Which lines in the data below contain the word "commands"? Pull each of them out.

(Information provided):
--------

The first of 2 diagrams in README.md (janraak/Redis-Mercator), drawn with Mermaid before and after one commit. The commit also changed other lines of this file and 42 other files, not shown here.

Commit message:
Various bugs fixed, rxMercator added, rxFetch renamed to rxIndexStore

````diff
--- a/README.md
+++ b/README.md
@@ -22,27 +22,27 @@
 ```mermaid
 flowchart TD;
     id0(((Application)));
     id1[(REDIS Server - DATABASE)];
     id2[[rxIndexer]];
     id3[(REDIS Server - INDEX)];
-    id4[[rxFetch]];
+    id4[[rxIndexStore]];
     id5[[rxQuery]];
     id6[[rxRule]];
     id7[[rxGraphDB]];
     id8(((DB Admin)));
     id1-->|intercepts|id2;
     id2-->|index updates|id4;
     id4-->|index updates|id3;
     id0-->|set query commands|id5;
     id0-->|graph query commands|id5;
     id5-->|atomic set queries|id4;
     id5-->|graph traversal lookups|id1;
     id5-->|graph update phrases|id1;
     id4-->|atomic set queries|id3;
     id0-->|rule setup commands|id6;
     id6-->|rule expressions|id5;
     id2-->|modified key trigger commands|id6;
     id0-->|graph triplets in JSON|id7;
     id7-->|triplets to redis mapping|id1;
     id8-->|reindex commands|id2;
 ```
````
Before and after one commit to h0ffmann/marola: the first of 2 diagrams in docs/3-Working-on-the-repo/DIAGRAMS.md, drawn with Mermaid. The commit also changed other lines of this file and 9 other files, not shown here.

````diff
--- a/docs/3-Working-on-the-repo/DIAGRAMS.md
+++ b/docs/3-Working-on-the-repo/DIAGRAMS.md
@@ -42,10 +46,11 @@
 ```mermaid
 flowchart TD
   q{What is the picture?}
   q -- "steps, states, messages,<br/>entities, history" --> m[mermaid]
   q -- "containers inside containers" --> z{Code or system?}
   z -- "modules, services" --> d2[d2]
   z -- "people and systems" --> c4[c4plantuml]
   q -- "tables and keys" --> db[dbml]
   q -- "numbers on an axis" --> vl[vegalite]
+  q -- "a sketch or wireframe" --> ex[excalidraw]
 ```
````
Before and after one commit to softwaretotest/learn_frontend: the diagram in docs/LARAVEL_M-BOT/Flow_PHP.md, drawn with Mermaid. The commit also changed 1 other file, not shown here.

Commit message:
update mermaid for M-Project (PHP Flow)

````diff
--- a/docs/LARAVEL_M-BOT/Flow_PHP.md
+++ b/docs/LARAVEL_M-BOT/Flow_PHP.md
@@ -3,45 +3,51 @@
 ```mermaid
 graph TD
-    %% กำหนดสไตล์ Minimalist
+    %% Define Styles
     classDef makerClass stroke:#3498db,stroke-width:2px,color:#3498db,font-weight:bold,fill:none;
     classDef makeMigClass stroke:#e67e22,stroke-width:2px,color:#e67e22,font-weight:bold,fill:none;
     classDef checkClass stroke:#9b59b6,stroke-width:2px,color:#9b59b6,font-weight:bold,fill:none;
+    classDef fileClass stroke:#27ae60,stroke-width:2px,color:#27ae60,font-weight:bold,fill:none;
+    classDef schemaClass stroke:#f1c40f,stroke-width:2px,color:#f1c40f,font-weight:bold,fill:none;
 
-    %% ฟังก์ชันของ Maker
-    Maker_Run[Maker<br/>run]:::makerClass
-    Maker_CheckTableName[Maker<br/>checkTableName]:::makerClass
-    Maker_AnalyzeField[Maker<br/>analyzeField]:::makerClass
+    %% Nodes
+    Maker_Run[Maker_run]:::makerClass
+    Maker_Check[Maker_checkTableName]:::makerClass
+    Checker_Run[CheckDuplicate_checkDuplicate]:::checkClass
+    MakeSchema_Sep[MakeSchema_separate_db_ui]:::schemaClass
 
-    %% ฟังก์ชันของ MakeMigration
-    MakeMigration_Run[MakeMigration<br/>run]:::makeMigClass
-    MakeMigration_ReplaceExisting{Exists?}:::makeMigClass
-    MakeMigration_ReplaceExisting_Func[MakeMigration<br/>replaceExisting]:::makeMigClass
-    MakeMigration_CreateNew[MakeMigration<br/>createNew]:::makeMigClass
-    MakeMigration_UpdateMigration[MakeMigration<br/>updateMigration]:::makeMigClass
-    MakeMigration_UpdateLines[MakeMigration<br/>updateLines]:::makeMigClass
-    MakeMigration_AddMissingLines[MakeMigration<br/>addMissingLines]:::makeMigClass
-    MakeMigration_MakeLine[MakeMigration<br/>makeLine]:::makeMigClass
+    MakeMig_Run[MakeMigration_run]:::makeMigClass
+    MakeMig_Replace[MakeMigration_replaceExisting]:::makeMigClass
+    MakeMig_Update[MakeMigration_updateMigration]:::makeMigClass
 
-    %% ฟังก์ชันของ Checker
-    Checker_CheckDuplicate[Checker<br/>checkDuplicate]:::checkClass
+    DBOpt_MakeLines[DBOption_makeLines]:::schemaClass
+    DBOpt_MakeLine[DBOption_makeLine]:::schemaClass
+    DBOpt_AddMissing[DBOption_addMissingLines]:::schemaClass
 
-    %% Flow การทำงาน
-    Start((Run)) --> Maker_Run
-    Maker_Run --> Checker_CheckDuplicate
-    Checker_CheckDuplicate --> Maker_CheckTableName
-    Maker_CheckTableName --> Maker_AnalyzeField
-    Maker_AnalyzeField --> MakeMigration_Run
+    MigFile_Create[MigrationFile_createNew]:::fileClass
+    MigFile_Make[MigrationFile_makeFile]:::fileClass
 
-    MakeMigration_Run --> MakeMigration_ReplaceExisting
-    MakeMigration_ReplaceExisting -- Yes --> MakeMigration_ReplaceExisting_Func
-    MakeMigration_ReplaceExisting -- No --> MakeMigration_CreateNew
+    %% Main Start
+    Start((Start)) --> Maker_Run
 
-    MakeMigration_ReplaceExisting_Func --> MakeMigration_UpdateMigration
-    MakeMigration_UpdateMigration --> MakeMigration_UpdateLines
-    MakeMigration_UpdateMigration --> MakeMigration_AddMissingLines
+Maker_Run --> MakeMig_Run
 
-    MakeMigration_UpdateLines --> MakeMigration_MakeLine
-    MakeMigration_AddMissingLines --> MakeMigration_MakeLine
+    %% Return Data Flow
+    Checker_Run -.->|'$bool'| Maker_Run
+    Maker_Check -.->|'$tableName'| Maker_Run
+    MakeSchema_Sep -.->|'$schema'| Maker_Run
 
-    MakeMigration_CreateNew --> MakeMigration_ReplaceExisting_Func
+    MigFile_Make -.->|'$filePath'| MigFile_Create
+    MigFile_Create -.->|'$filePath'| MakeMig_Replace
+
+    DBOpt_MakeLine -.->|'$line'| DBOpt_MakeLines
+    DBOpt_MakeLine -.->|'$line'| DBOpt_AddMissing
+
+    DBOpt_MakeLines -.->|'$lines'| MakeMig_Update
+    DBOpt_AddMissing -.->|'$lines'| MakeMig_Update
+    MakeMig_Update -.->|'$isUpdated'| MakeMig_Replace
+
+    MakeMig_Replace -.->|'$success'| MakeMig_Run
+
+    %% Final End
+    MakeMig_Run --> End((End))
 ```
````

--------

(Response area):
     id0-->|set query commands|id5;
     id0-->|graph query commands|id5;
     id0-->|rule setup commands|id6;
     id2-->|modified key trigger commands|id6;
     id8-->|reindex commands|id2;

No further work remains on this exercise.